SOURCE MATERIAL:
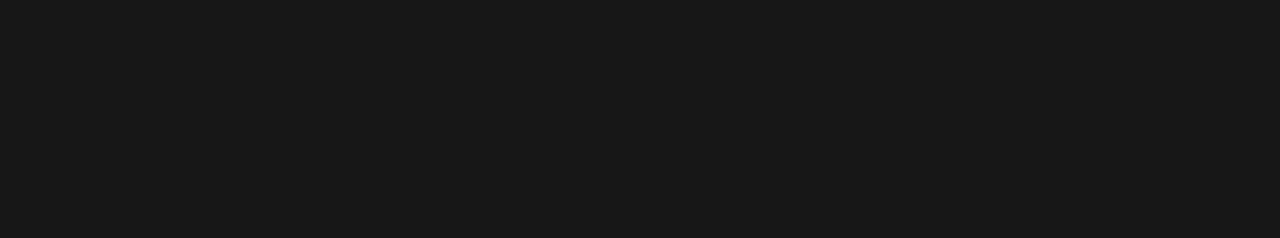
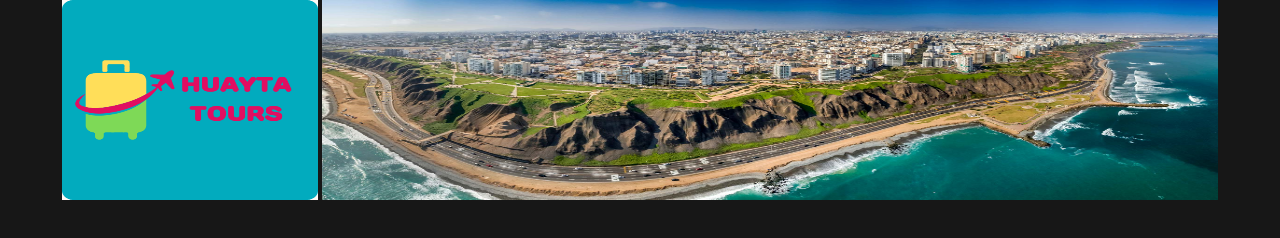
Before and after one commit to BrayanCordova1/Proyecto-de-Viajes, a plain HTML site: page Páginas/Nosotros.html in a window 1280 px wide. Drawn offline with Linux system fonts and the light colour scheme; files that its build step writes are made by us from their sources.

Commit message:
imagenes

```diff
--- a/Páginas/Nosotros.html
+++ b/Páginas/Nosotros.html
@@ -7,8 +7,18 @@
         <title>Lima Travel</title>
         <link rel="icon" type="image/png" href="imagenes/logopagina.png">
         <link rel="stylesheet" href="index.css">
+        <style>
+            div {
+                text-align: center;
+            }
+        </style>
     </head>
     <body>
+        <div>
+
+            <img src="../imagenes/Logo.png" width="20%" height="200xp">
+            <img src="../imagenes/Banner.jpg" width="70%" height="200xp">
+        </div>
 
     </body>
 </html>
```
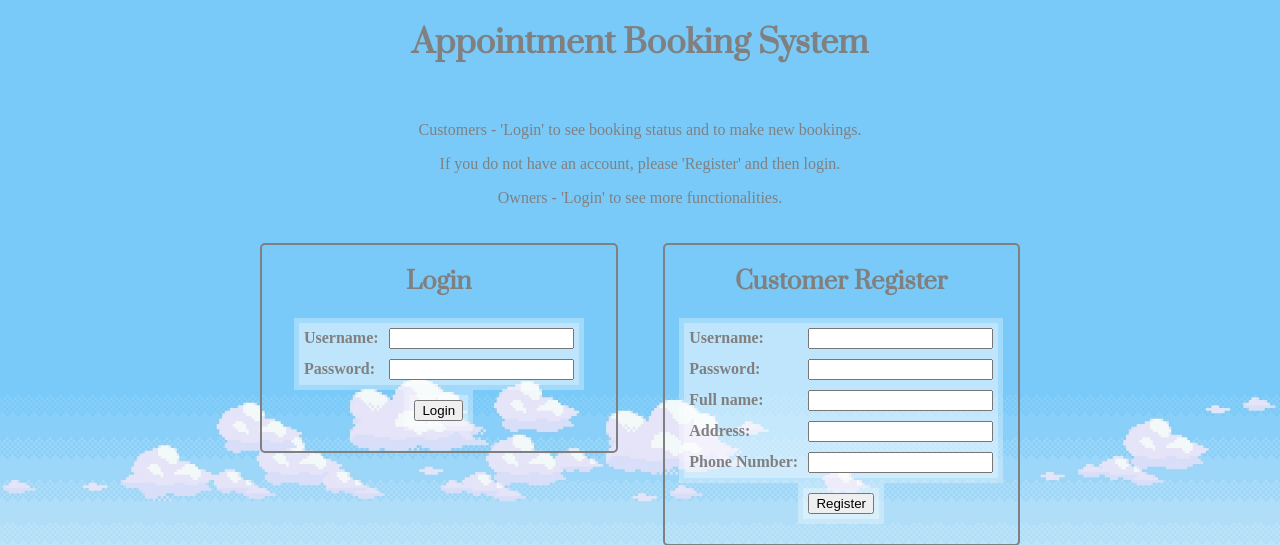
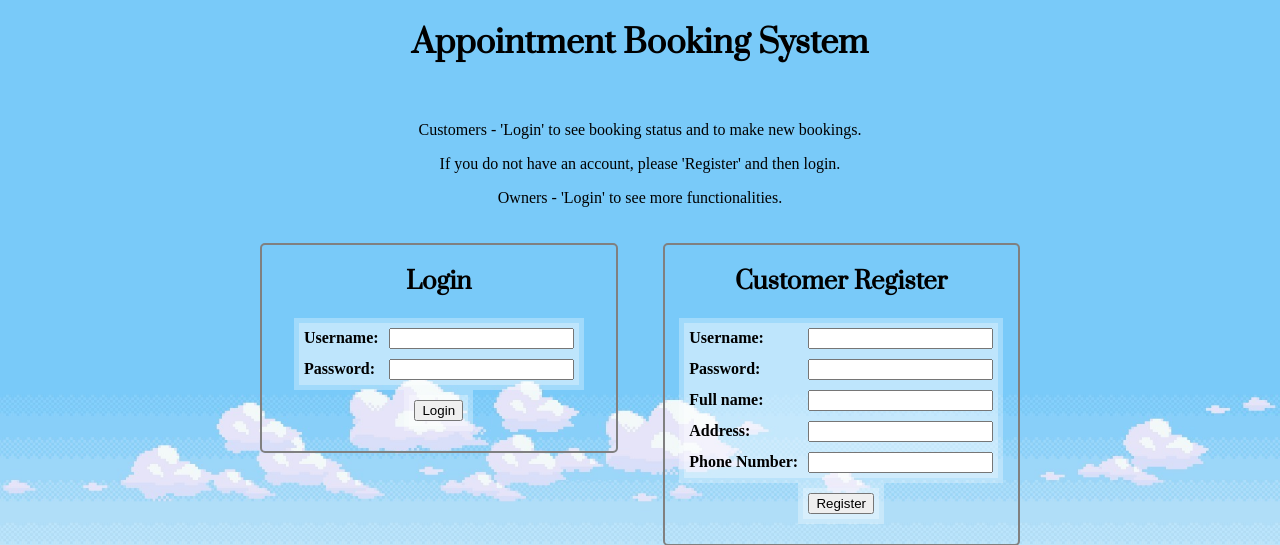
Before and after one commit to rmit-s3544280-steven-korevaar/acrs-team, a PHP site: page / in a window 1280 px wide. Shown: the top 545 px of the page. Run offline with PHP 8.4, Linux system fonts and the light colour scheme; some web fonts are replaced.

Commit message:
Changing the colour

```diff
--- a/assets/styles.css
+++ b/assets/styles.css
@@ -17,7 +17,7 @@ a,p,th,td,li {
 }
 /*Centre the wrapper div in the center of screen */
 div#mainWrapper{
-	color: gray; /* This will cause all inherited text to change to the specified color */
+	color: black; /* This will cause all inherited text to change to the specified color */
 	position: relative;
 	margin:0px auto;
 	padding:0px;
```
==
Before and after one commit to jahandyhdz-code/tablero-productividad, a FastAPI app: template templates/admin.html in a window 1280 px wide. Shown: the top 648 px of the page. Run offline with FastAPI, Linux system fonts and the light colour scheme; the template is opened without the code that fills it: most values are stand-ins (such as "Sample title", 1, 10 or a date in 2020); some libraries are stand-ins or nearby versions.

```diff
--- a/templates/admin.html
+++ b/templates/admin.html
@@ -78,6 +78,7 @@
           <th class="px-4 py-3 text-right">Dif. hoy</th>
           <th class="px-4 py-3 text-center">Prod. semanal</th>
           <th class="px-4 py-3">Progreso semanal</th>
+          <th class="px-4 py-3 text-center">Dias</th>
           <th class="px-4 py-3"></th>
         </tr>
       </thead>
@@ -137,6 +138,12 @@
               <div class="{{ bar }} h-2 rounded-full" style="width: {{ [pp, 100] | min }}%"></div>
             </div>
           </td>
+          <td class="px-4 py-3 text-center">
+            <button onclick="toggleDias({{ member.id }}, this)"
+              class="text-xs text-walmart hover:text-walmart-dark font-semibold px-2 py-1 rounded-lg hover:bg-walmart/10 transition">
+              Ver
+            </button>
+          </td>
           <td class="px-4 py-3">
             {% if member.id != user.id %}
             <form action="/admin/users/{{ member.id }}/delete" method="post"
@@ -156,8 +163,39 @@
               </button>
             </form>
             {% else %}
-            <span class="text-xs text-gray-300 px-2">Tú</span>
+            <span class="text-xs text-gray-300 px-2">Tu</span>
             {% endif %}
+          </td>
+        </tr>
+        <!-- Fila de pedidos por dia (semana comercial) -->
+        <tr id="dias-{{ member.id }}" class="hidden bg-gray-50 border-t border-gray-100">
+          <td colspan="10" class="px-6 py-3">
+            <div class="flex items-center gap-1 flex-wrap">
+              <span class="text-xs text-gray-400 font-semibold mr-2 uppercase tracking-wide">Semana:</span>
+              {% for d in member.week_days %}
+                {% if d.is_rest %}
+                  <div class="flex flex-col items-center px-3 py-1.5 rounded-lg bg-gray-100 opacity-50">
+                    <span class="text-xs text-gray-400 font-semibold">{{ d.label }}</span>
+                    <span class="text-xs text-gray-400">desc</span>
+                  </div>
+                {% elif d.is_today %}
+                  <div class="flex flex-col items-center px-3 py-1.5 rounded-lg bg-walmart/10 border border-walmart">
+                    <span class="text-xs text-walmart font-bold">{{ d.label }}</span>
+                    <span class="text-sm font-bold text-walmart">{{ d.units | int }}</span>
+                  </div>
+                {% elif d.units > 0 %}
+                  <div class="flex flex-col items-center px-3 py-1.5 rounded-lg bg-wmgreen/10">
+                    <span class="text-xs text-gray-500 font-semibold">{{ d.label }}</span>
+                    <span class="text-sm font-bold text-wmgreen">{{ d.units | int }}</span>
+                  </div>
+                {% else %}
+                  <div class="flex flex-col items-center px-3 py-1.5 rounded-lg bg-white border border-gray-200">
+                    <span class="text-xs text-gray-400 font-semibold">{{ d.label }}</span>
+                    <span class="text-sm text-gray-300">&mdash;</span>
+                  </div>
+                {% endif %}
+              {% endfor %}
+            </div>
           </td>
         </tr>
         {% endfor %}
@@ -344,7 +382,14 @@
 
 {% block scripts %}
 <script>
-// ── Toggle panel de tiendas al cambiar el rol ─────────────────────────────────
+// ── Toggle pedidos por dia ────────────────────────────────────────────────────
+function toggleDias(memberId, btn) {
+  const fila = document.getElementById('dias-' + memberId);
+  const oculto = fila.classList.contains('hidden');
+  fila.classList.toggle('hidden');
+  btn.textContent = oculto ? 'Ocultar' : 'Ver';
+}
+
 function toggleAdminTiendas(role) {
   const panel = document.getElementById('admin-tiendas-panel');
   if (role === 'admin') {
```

EXERCISE DESCRIPTION:
Report how many lines in the listing above contain the string "after", giving the number alone.

FINAL ANSWER:
3